News & Insights


Highlighting the importance of the statute of repose in relation to construction and design indemnity claims, the United States Court of Appeals for the Sixth Circuit recently affirmed summary judgment based on the Tennessee statute of repose in favor of a third-party defendant subcontractor.  Hinman v. ValleyCrest Landscaping Development, Inc., 89 F.4th 572 (6th Cir. 2024).  Jere Hinman (“Ms. Hinman”) hired BrightView Landscaping Development, Inc. (“BrightView”) to design and build a pool and waterscape system in her backyard.  BrightView subcontracted a portion of the work to Georgia Gunite and Pool Company, Inc. (“Georgia Gunite”).  The subcontract required Georgia Gunite to indemnify BrightView for any “actions” arising from Georgia Gunite’s work under the subcontract.  Ms. Hinman sued BrightView over three (3) years later for allegedly defective design and construction.

Over two (2) years after the original lawsuit was filed, BrightView asserted a contractual indemnity claim against Georgia Gunite.  Georgia Gunite sought summary judgment under Tennessee’s statute of repose, Tenn.
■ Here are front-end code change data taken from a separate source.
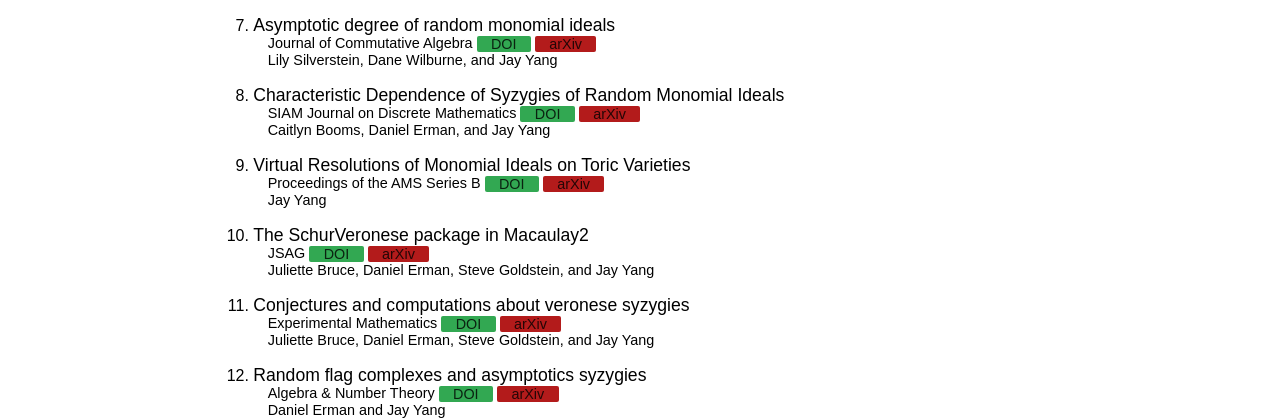
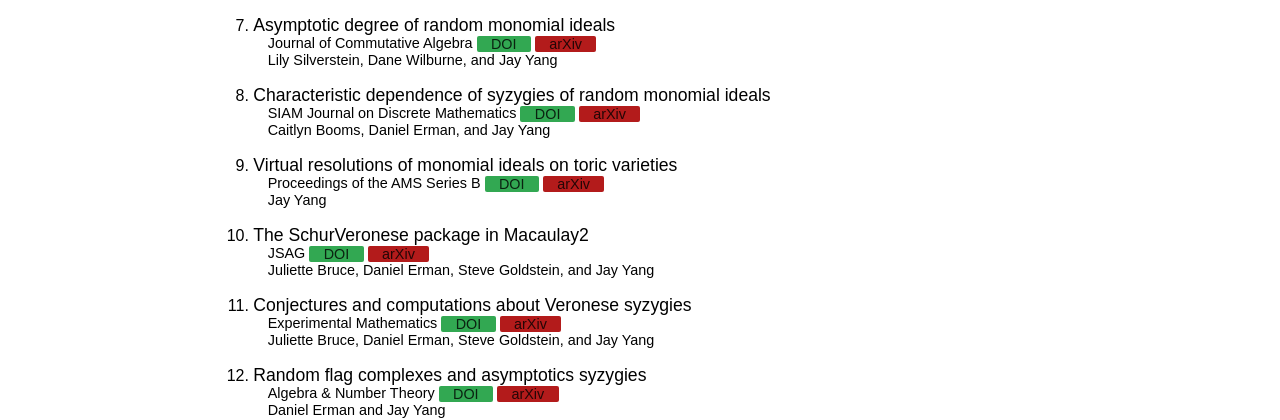
Before and after one commit to jkyang92/jkyang92.github.io, a Jekyll site: the page built from research.html, in a window 1280 px wide. Shown: the part 724-1144 px from the top of the page. Built offline with Jekyll 4.4.1, drawn with Linux system fonts in a browser that asks for light colours.

Commit message:
Fix capitalization

```diff
--- a/_data/papers.yml
+++ b/_data/papers.yml
@@ -36,13 +36,13 @@
   doi: 10.1090/bproc/72
   journal: Journal of Commutative Algebra
 
-- title: Characteristic Dependence of Syzygies of Random Monomial Ideals
+- title: Characteristic dependence of syzygies of random monomial ideals
   authors: Caitlyn Booms, Daniel Erman, and Jay Yang
   arXiv: 2007.13914
   doi: 10.1137/21M1392474
   journal: SIAM Journal on Discrete Mathematics
 
-- title: Virtual Resolutions of Monomial Ideals on Toric Varieties
+- title: Virtual resolutions of monomial ideals on toric varieties
   authors: Jay Yang
   arXiv: 1906.00508
   doi: 10.1090/bproc/72
@@ -54,7 +54,7 @@
   doi: 10.2140/jsag.2021.11.83
   journal: JSAG
 
-- title: Conjectures and computations about veronese syzygies
+- title: Conjectures and computations about Veronese syzygies
   authors: Juliette Bruce, Daniel Erman, Steve Goldstein, and Jay Yang
   arXiv: 1711.03513
   doi: 10.1080/10586458.2018.1474506
```
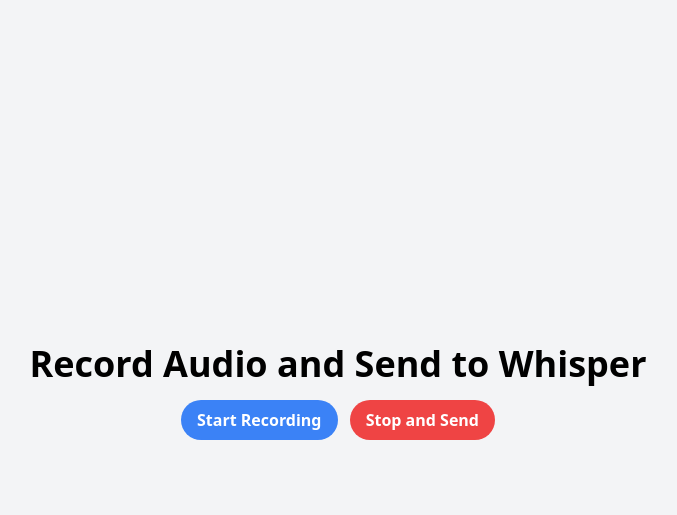
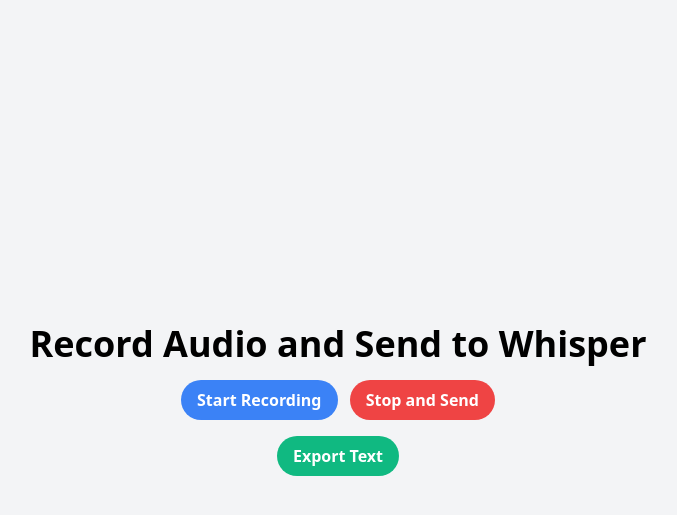
Before and after one commit to spiderweak/demo-speech-text-chat, a Flask app: page / in a window 1280 px wide. Shown: the top 515 px of the page, without its empty margins (302-979 px from the left). Run offline with Flask 3, Linux system fonts and the light colour scheme.

Commit message:
Adds an export button for demo purpose

```diff
--- a/app/static/js/audio_capture.js
+++ b/app/static/js/audio_capture.js
@@ -1,6 +1,7 @@
 document.addEventListener('DOMContentLoaded', () => {
     const recordButton = document.getElementById('recordButton');
     const stopButton = document.getElementById('stopButton');
+    const exportButton = document.getElementById("exportBtn");
 
     const loadingIndicator = document.getElementById('loading-indicator');
     const listeningIndicator = document.getElementById('microphone-indicator')
@@ -42,6 +43,7 @@
 
                     stopButton.disabled = true;
                     recordButton.disabled = false;
+                    exportButton.disabled = false;
                 });
             })
             .catch(error => console.error('Error accessing media devices:', error));
--- /dev/null
+++ b/app/static/js/export.js
@@ -0,0 +1,14 @@
+document.getElementById("exportBtn").addEventListener("click", function() {
+    var text = document.getElementById("transcriptionResult").textContent;
+    var blob = new Blob([text], { type: "text/plain;charset=utf-8" });
+    var url = URL.createObjectURL(blob);
+
+    // Create a new anchor element
+    var a = document.createElement("a");
+    a.href = url;
+    a.download = "Chronos_voice_export.txt"; // File name for download
+    document.body.appendChild(a);
+    a.click(); // Trigger a click on the element to download the file
+    document.body.removeChild(a); // Clean up
+    URL.revokeObjectURL(url); // Free up memory
+});
--- a/app/templates/index.html
+++ b/app/templates/index.html
@@ -61,9 +61,11 @@
 
         <!-- Transcription result will be displayed here -->
         <div id="transcriptionResult" class="mt-4 text-lg text-green-600"></div>
+        <button id="exportBtn" disabled class="bg-green-500 hover:bg-red-700 text-white font-bold py-2 px-4 rounded-full">Export Text</button>
     </div>
 
     <script src="{{ url_for('static', filename='js/audio_capture.js') }}"></script>
+    <script src="{{ url_for('static', filename='js/export.js') }}"></script>
 
 </body>
 
```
Code Ann. § 28-3-202, which provides a four-year repose period for claims against design and construction professionals.  BrightView argued the statute does not apply to claims arising from contracts and thus does not apply to contractual indemnity claims.  The District Court disagreed, holding all indemnity claims are essentially equitable in nature and derivative of some underlying tort liability on the part of the party seeking indemnification.
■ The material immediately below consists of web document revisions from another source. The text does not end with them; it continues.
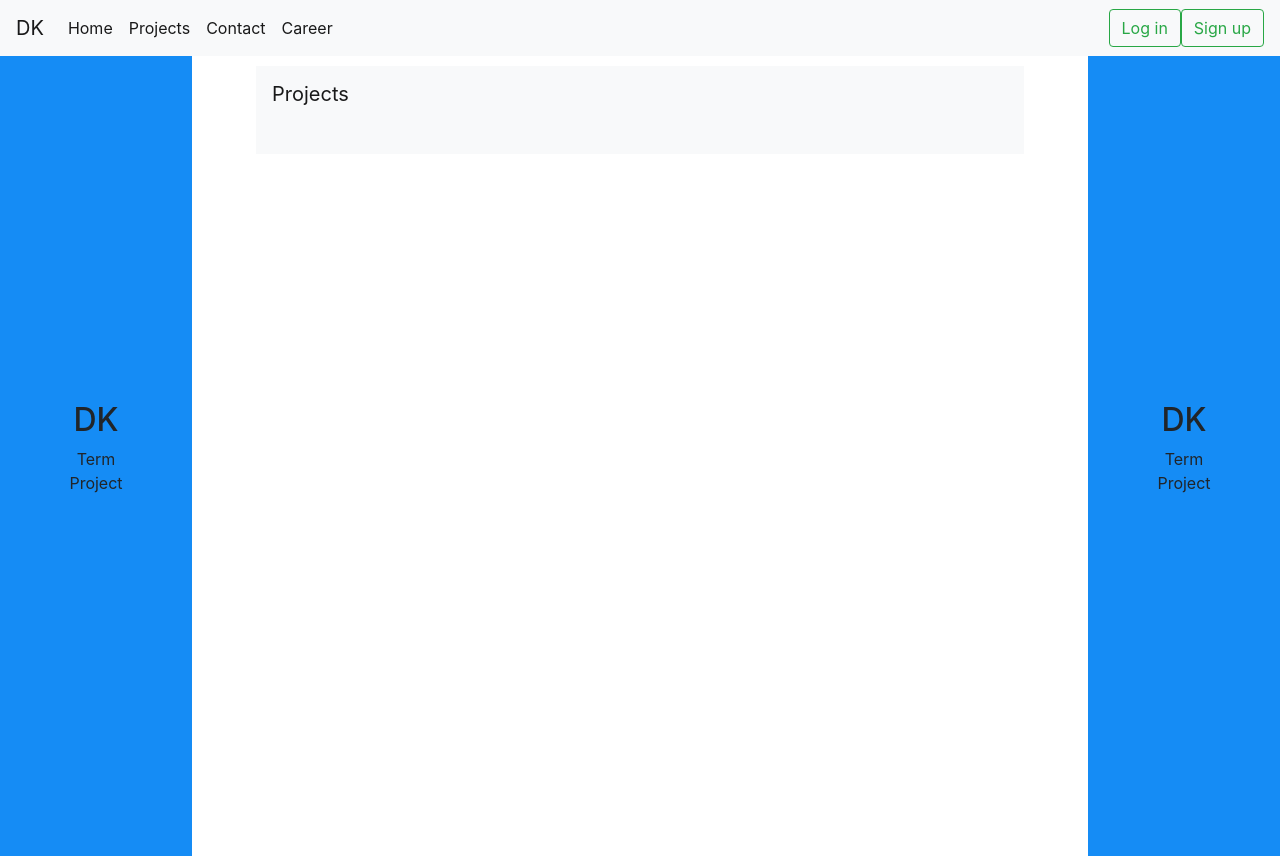
After one commit to dano2812/termProject, a PHP site: page /ProjectsAlt.php in a window 1280 px wide; the page is wider, and only the part inside the window is pictured. The commit adds this page. Run offline with PHP 8.4, Linux system fonts and the light colour scheme; data that the repository does not hold is empty.

Commit message:
Scroll bar projects

```diff
--- a/DBStorage.php
+++ b/DBStorage.php
@@ -106,6 +106,19 @@ class DBStorage
         return $u;
     }
 
+    public function isAdmin(string $name):bool
+    {
+        $sql = 'SELECT * from users where name=?';
+        $stmt = $this->pdo->prepare($sql);
+        $stmt->execute([$name]);
+
+        if($row = $stmt->fetch())
+        {
+            return ($row['isadmin'] == 1);
+        }
+        return false;
+    }
+
     public function createQuestion(Question $q)
     {
         $sql = 'INSERT INTO questions (mail, text) VALUES(?,?)';
--- a/Project.php
+++ b/Project.php
@@ -5,12 +5,14 @@ class Project
     private string $name;
     private string $description;
     private $id;
+    private bool $toEdit;
 
     public function __construct(string $title,string $description)
     {
         $this->name = $title;
         $this->description = $description;
         $this->id = -1;
+        $this->toEdit = false;
     }
 
 
@@ -39,6 +41,19 @@ class Project
     }
 
     /**
+     * @return bool
+     */
+    public function Edit() : bool
+    {
+        return $this->toEdit;
+    }
+
+    public function setEdit(bool $e)
+    {
+        $this->toEdit = $e;
+    }
+
+    /**
      * @param int $id
      */
     public function setId($id): void
--- a/Projects.css
+++ b/Projects.css
@@ -4,6 +4,7 @@
     left: 20%;
     z-index: 1;
     margin-top: 10px;
+    height: 100%;
 }
 
 .projname {
@@ -11,4 +12,9 @@
 }
 .projdesription {
     max-width: 60%;
+    max-height: 80vh;
 }
+
+.projectscroll{
+    height: 100%;
+}
--- /dev/null
+++ b/ProjectsAlt.php
@@ -0,0 +1,106 @@
+<?php
+require "DBStorage.php";
+$Storage = new DBStorage();
+$projects = $Storage->getAllProjects();
+$editId = -1;
+$isAdmin = false;
+
+foreach($projects as $project)
+{
+    if(isset($_POST[$project->getId()]))
+    {
+        $project->setEdit(true);
+        $editId = $project->getId();
+    }
+    else
+    {
+        $project->setEdit(false);
+    }
+}
+
+?>
+<!DOCTYPE html>
+<html lang="en">
+<head>
+    <meta charset="UTF-8">
+    <title>DK-Semestralny projekt Projects</title>
+
+    <link rel="stylesheet" href="https://cdn.jsdelivr.net/npm/bootstrap@4.5.3/dist/css/bootstrap.min.css" integrity="sha384-TX8t27EcRE3e/ihU7zmQxVncDAy5uIKz4rEkgIXeMed4M0jlfIDPvg6uqKI2xXr2" crossorigin="anonymous">
+    <link rel="stylesheet" href="contact.css">
+    <link rel="stylesheet" href="home.css">
+    <link rel="stylesheet" href="Projects.css">
+    <!-- jQuery and JS bundle w/ Popper.js -->
+    <script src="https://code.jquery.com/jquery-3.5.1.slim.min.js" integrity="sha384-DfXdz2htPH0lsSSs5nCTpuj/zy4C+OGpamoFVy38MVBnE+IbbVYUew+OrCXaRkfj" crossorigin="anonymous"></script>
+    <script src="https://cdn.jsdelivr.net/npm/bootstrap@4.5.3/dist/js/bootstrap.bundle.min.js" integrity="sha384-ho+j7jyWK8fNQe+A12Hb8AhRq26LrZ/JpcUGGOn+Y7RsweNrtN/tE3MoK7ZeZDyx" crossorigin="anonymous"></script>
+    <script src="jquery-3.2.1.min.js" type="text/javascript"></script>
+    <script src="project.js" type="text/javascript"></script>
+</head>
+<body>
+
+<?php
+require "head.php";
+
+if (isset($_SESSION['uname']))
+{
+    $isAdmin = $Storage->isAdmin($_SESSION['uname']);
+}
+?>
+
+<div class="split left">
+    <div class="centered">
+        <h2>DK</h2>
+        <p>Term Project</p>
+    </div>
+</div>
+
+<div class="split right">
+    <div class="centered">
+        <h2>DK</h2>
+        <p>Term Project</p>
+    </div>
+</div>
+
+<div  class="leftMiddle" >
+    <div class="">
+        <nav id="navbar-example2" class="navbar navbar-light bg-light px-3 projdesription">
+            <a class="navbar-brand" href="#">Projects</a>
+        </nav>
+        <div class="projdesription overflow-auto p-3 mb-3 mb-md-0 mr-md-3 bg-light " data-bs-target="#navbar-example2" data-bs-offset="0" tabindex="0">
+            <?php
+            if($isAdmin){?>
+                <h1 class="h3 mb-3 fw-normal">New project</h1>
+                <label for="txt_pname" class="visually-hidden projname">Project name</label>
+                <input type="text" class="form-control projname" id="txt_pname" name="txt_pname" placeholder="Project name" required="" autofocus="">
+                <label for="txt_dsc" class="visually-hidden">Desription</label>
+                <input type="text" class="form-control projname" id="txt_dsc" name="txt_dsc" placeholder="Project description" required="">
+                <div id="message" class="text-danger"></div>
+                <input class="btn btn-primary" value="Save" type="button" name="Save_btn" id="Save_btn">
+            <?php } ?>
+            <?php
+            foreach ($projects as $project){
+                if($project->getId() == $editId) {?>
+                    <div>
+                        <label for="txt_pename" class="visually-hidden projname" >Project name</label>
+                        <input type="text" class=" form-control projname" id="txt_pename" name="<?=$project->getId()?>" value="<?=$project->getTitle()?>" required="" autofocus="">
+                        <label for="txt_edsc" class="visually-hidden">Desription</label>
+                        <input type="text" class=" form-control projname" id="txt_edsc" name="<?=$project->getId()?>" value="<?=$project->getDescription()?>" required="">
+                        <div id="message" class="text-danger"></div>
+                        <input class=" btn btn-primary" value="Save" type="button" name="<?=$project->getId()?>" id="SaveEdit_btn">
+                    </div>
+                <?php } else { ?>
+                    <h4 id="<?=$project->getId()?>"><?=$project->getTitle()?></h4>
+                    <p><?=$project->getDescription()?></p>
+                <?php } ?>
+                <?php
+                if($isAdmin && !($project->getId() == $editId)) { ?>
+                    <form action="ProjectsAlt.php" method="post">
+                        <button type="submit" class="btn btn-primary" name="<?=$project->getId()?>" id = "Edit_btn">Edit</button>
+                    </form>
+                    <button type="submit" class="btn btn-primary" name="<?=$project->getId()?>" id = "Delete_btn">Delete</button>
+                <?php } ?>
+            <?php } ?>
+        </div>
+    </div>
+</div>
+
+</body>
--- a/head.php
+++ b/head.php
@@ -18,7 +18,7 @@ if (!(!isset($_SESSION['username']) || empty($_SESSION['username']))) {
                     <a class="nav-link" href="index.php">Home <span class="sr-only">(current)</span></a>
                 </li>
                 <li class="nav-item active">
-                    <a class="nav-link" href="Projects.php">Projects <span class="sr-only">(current)</span></a>
+                    <a class="nav-link" href="ProjectsAlt.php">Projects <span class="sr-only">(current)</span></a>
                 </li>
                 <li class="nav-item active">
                     <a class="nav-link" href="contact.php">Contact <span class="sr-only">(current)</span></a>
--- a/index.php
+++ b/index.php
@@ -45,7 +45,7 @@ require "head.php"
 <div class="centered">
     <div class="text">Create your own home</div>
     <div>
-        <a class="btn btn-secondary" href="Projects.php" role="button">Projects</a>
+        <a class="btn btn-secondary" href="ProjectsAlt.php" role="button">Projects</a>
     </div>
 
 </div>
--- /dev/null
+++ b/project.js
@@ -0,0 +1,97 @@
+$(document).ready(function(){
+    $("#SaveEdit_btn").click(function()
+    {
+        let editproj = $(this).attr('name');
+
+        let projname = ($("#txt_pename").val() === undefined) ? "" : $("#txt_pename").val().trim();
+        let descr = ($("#txt_edsc").val() === undefined)? "" : $("#txt_edsc").val().trim();
+
+        if( editproj !== "" )
+        {
+            $.ajax({
+                url:'projectUtils.php',
+                type:'post',
+                data:{editproj:editproj, projname:projname, descr:descr},
+                success:function(response){
+                    if(response == 1)
+                    {
+                        window.location = "ProjectsAlt.php";
+                    }
+                }
+            });
+        }
+    });
+});
+
+$(document).ready(function(){
+    $("#Delete_btn").click(function()
+    {
+        let id = $(this).attr('name');
+        let delproj = "delproj";
+        if( id !== "" )
+        {
+            $.ajax({
+                url:'projectUtils.php',
+                type:'post',
+                data:{id:id,delproj:delproj},
+                success:function(response){
+                    let msg = "";
+                    if(response == 1)
+                    {
+                        window.location = "ProjectsAlt.php";
+                    }else
+                    {
+                        msg = "Can not delete project from database";
+                    }
+                    $("#message").html(msg);
+                }
+            });
+        }
+        else
+        {
+            msg = "Wong project identification";
+            $("#message").html(msg);
+        }
+    });
+});
+
+$(document).ready(function(){
+    $("#Save_btn").click(function()
+    {
+        let name = $(this).attr('name');
+        let projname = "";
+        let descr = "";
+        let newproj = "newproj";
+
+        if( name === "Save_btn" )
+        {
+            projname = ($("#txt_pname").val() === undefined) ? "" : $("#txt_pname").val().trim();
+            descr = ($("#txt_dsc").val() === undefined)? "" : $("#txt_dsc").val().trim();
+            if(projname !== "" && descr !== "")
+            {
+                $.ajax({
+                    url:'projectUtils.php',
+                    type:'post',
+                    data:{projname:projname,descr:descr, newproj:newproj},
+                    success:function(response){
+                        let msg = "";
+                        if(response == 1)
+                        {
+                            window.location = "ProjectsAlt.php";
+                        }else
+                        {
+                            msg = "Cannot add project to database";
+                        }
+                        $("#message").html(msg);
+                    }
+                });
+            }
+            else
+            {
+                msg = "Project name and description cant be empty!";
+                $("#message").html(msg);
+            }
+
+        }
+    });
+});
```
Also changed, not shown: projectUtils.php (added, +24 -0 lines).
The Sixth Circuit affirmed the summary judgment, but on somewhat different grounds.  Interpreting the statute’s plain, ordinary meaning, the Sixth Circuit explained the text does not expressly exempt contractual claims or otherwise limit its reach to tort or tort-derived claims.  The Sixth Circuit acknowledged the Tennessee Supreme Court had not decided this specific question but had cited previous Tennessee Court of Appeals decisions holding the statute of repose covers all civil actions.  Accordingly, the Sixth Circuit concluded the Tennessee Supreme Court would, if presented with the question, hold the statute of repose covers all civil actions.

The Sixth Circuit has answered the question whether the statute of repose applies to all civil actions for cases against design professionals.  While the Tennessee Supreme Court could always correct this, it appears the statute of repose protects architects and engineers from claims filed more than four years after they accrue, even if filed as third party indemnity claims.